We know now that protecting the environment is a global issue. The nations of the world must make common cause in defense of our environment. And I promise you this: This nation, the United States of America, will take the lead internationally.
Here in this great state, you’re already taking the lead with your commitment to the environment, led by every schoolchild in this state who has planted a Ponderosa Pine to commemorate 100 years of history. In just a few minutes I’ll be planting a tree of my own, and let me say from the heart, there’s no finer symbol of the love each one of us feels for this land than a tree growing in Montana’s good earth.
We’re working hard to clean up America, but we can’t stop there. We’ve got to work with the rest of the world to preserve the planet. We’ve already taken action. To preserve the ozone layer, we’re going to ban all release of CFCs into the atmosphere by the year 2000. To prevent pollution of the world’s oceans, we’re going to end virtually all ocean dumping of sewage and industrial wastes by 1991.
And after that, anyone who continues to pollute is going to pay for it with stiff fines.
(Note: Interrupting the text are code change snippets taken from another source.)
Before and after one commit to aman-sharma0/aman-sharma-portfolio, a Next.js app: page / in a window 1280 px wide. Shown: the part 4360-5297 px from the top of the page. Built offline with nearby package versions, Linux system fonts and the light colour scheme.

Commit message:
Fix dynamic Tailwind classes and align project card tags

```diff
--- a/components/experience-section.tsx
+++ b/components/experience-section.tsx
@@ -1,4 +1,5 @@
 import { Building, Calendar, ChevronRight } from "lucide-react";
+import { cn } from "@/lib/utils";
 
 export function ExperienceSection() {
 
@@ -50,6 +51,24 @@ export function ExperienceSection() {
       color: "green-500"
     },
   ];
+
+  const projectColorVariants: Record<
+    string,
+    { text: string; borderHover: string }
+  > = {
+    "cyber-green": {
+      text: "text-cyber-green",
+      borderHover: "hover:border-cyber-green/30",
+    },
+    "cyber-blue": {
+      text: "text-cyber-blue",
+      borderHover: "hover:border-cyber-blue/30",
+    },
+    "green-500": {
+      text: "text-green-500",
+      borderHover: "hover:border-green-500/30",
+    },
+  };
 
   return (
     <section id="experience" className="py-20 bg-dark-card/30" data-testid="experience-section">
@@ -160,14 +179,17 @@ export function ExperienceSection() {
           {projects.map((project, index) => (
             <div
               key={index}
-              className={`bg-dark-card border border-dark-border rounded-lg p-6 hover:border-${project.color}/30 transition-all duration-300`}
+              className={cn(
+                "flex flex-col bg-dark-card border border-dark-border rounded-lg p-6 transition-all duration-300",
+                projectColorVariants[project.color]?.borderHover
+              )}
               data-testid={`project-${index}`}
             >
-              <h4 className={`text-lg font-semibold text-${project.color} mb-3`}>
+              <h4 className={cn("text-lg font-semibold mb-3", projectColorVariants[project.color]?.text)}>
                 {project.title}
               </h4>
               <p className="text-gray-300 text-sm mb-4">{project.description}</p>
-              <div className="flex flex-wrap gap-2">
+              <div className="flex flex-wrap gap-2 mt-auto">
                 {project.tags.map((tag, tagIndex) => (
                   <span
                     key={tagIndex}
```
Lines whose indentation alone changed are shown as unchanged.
And we’re going to join forces with other nations.
In February, the United States will host the plenary meeting of the Intergovernmental Panel on Climate Change. In July, when I visited Poland and Hungary, I pledged America’s help in tackling the increasingly serious pollution problems those two nations face. At the Paris economic summit, we helped the environment achieve the status that it deserves at the top of the agenda for the seven major industrial democracies. And I mean to keep it right there at the top of the agenda.
America spends more than any other nation in the world on environmental research, and we’re going to continue this pioneering effort to protect the environment and put that environmental expertise to work in the developing world as well. We cannot pollute today and postpone the cleanup until tomorrow.
We have got to make pollution prevention our aim. And sharing our expertise with the world is one way to do exactly that.
Today I want to announce a new environmental initiative—one that will bring the Environmental Protection Agency and the Peace Corps together in a joint venture in the service of the global environment.
Beginning in 1990, as part of their standard preparation for duty, Peace Corps volunteers will be trained by the EPA to deal with the full range of environmental challenges—water pollution, prevention, waste disposal, reforestation, pesticide management. Armed with greater knowledge about our environment, our Peace Corps volunteers are going to help spread the word in the developing world. They’ll work to stop pollution before it starts and ensure that economic development and environmental stewardship go hand in hand.
Montanans know more than most how much that means, how vital it is for us to accept our responsibilities, our stewardship of the environment in Montana, across America, and around the world. We hold this land in trust for the generations that come after. The air and the Earth are riches we simply cannot squander.
One hundred years ago, Montana was a land where man sought the treasure that lay beneath the Earth. Today it’s the land itself we treasure —a living legacy we must preserve and pass along.
One hundred years from now, on the bicentennial of this great state, we want our children’s great-grandchildren to enjoy the natural wonders that abound across Montana today. From Glacier down to Yellowstone and out to the Great Plains—we want to know that 100 years from now the legacy will live on…
Thank you for coming out to give me this warm Montana welcome. God bless you, and God bless the state of Montana and bring it another 100 years of happiness.